FBI chief says he had to tell Congress of Clinton email news
WASHINGTON -- Under fire from Democrats, FBI Director James Comey said Wednesday it would have been “catastrophic” to keep Congress in the dark about developments in the Hillary Clinton email investigation that emerged close to Election Day.
Comey, in the most impassioned and public defense of how he handled the case, also said it made him feel “mildly nauseous” to think his actions in October might have influenced the race won by Republican Donald Trump over Democrat Clinton.
But he told the Senate Judiciary Committee that the FBI cannot take into account how its actions might benefit or harm politicians.
“I can't consider for a second whose political futures will be affected and in what way,” Comey said. “We have to ask ourselves what is the right thing to do and then do it.”
The persistent questions from senators, and Comey's testimony, made clear that the FBI director's decisions of last summer and fall continue to roil national politics.
On Tuesday, Clinton said Comey's disclosure to Congress was partly to blame for her loss, but Trump tweeted that Comey “was the best thing that ever happened to Hillary Clinton in that he gave her a free pass for many bad deeds!”
Speaking at times with a raised voice, Comey said he faced two difficult decisions when agents told him they had found emails potentially connected to the Clinton case on a laptop belonging to former Rep. Anthony Weiner, D-N.Y., who was married to close Clinton aide Huma Abedin.
The FBI obtained a warrant to search the laptop and sifted through thousands of emails, Comey said, including ones that had been forwarded to Weiner's laptop and that contained classified information.

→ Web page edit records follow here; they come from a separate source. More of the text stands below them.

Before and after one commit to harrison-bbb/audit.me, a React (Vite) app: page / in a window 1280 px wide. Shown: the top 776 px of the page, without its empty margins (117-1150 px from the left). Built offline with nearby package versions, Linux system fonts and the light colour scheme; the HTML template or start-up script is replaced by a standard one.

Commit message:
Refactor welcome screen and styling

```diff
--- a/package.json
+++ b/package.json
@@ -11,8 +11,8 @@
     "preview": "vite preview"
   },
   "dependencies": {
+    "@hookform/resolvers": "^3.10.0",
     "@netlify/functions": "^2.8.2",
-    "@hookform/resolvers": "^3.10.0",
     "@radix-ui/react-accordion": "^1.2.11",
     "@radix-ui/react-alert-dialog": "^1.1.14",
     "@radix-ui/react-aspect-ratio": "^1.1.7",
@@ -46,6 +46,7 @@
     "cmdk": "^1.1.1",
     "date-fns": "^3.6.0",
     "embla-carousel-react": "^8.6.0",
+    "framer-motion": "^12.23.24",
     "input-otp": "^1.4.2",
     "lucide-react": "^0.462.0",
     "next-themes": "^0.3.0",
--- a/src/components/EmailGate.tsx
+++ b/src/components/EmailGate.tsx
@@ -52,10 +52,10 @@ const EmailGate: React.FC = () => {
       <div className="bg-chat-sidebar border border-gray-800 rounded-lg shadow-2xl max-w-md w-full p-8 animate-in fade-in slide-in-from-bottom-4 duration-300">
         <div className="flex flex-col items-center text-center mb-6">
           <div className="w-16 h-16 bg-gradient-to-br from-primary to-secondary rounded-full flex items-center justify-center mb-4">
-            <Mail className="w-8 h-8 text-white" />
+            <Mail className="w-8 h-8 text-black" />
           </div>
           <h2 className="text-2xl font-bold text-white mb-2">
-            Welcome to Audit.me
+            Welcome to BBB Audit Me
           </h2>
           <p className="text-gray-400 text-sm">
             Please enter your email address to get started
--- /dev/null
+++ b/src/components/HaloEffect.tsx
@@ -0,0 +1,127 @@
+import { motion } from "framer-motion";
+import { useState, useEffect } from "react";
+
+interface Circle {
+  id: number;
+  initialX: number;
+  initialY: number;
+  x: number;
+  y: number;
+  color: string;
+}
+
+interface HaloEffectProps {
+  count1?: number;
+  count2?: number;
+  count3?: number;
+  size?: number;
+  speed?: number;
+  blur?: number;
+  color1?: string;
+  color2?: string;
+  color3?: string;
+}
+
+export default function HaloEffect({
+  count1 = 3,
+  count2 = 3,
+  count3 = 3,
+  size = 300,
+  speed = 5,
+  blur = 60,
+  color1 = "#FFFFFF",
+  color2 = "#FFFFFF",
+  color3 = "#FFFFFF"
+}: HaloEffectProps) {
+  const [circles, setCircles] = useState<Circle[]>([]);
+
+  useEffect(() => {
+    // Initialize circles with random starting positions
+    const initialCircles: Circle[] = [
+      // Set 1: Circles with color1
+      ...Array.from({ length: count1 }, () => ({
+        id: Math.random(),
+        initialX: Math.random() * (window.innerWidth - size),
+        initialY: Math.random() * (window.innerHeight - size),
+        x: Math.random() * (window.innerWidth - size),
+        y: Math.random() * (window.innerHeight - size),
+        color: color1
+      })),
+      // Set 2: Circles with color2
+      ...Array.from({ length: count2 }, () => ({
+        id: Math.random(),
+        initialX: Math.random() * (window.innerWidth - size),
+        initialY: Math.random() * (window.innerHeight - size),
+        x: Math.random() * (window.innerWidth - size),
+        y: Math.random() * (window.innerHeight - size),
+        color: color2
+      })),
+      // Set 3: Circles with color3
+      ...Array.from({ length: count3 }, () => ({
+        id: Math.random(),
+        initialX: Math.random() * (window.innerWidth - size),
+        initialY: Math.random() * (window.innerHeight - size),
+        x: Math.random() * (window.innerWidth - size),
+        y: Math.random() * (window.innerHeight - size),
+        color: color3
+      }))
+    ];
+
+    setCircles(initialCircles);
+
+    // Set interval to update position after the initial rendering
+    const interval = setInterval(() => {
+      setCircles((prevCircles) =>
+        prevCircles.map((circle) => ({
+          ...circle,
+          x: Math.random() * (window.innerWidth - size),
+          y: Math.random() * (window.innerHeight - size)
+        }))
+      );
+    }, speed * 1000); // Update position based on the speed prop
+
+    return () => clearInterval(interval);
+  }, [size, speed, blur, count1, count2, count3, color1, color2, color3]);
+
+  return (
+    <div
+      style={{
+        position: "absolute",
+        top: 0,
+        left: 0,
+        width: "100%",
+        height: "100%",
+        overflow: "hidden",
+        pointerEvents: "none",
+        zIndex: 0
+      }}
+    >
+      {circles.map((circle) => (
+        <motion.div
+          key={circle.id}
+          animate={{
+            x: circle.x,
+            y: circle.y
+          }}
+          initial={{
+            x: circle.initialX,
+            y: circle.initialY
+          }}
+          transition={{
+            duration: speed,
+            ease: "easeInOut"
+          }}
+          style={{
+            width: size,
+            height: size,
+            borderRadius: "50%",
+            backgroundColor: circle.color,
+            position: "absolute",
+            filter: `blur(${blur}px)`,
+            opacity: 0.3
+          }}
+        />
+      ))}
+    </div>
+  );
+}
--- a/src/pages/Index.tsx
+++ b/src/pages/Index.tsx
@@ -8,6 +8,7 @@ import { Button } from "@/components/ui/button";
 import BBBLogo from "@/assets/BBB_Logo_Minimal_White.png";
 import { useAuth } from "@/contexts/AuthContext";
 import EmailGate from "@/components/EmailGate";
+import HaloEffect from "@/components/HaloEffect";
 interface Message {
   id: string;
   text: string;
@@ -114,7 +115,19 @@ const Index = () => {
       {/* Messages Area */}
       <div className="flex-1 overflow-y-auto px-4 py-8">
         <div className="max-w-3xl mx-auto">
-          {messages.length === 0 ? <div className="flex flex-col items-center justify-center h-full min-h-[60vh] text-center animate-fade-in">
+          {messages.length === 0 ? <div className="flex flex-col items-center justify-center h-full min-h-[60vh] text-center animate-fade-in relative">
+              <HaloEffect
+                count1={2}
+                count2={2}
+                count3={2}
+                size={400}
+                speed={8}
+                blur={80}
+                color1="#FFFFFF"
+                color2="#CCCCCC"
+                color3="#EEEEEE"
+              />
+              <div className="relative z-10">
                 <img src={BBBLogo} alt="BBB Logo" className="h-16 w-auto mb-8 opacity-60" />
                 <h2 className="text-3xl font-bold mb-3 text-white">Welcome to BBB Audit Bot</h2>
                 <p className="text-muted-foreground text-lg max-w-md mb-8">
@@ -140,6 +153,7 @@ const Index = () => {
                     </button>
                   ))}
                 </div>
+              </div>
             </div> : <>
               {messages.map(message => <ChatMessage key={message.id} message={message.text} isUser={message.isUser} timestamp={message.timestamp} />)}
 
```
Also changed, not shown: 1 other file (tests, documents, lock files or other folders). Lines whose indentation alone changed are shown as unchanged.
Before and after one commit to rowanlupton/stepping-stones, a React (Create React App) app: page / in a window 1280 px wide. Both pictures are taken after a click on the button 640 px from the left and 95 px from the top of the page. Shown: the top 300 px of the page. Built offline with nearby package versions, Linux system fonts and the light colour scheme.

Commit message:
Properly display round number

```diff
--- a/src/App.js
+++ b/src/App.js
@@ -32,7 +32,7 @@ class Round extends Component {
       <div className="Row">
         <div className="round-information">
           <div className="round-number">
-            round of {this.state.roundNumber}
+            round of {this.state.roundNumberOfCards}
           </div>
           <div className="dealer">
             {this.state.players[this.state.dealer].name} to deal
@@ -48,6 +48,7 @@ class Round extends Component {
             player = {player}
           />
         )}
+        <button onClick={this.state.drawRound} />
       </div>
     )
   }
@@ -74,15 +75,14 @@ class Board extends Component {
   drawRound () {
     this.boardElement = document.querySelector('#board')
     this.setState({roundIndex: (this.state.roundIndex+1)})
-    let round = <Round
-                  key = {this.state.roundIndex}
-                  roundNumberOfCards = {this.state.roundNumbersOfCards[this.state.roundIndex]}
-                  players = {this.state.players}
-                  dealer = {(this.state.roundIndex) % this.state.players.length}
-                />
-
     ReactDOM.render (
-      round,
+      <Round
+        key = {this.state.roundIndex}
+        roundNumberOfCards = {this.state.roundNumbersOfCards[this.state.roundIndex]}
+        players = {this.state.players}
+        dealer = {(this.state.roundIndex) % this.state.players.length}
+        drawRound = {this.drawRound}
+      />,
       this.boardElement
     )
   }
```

But there was nothing found that changed the FBI's decision not to recommend charges.
Comey said he knew it was unorthodox to alert Congress to that discovery 11 days before Americans picked a new president. But he said he decided it would have been “catastrophic” to keep silent, especially when he had testified under oath that the investigation had been concluded.
“I sat there that morning and could not see a door labeled, ‘No action here,'” Comey said.
Later in the hearing, under questioning from Democratic Sen. Patrick Leahy of Vermont, Comey maintained that he did not treat disclosures about investigations into Clinton's emails differently than potential connections between the Trump campaign and Russia.
The FBI began a counterintelligence investigation last July into whether Russia had coordinated with Trump campaign associates to influence the American election, but he did not disclose that until a hearing in March, after Trump had been elected and taken office.
That prompted Democrats to complain of a double-standard in the way the investigations were treated.
But Comey said that other than confirming the Clinton investigation existed, he did not discuss it until after it concluded last year. And he said the FBI does not expect to have anything to say about the Russia investigation until that one was over.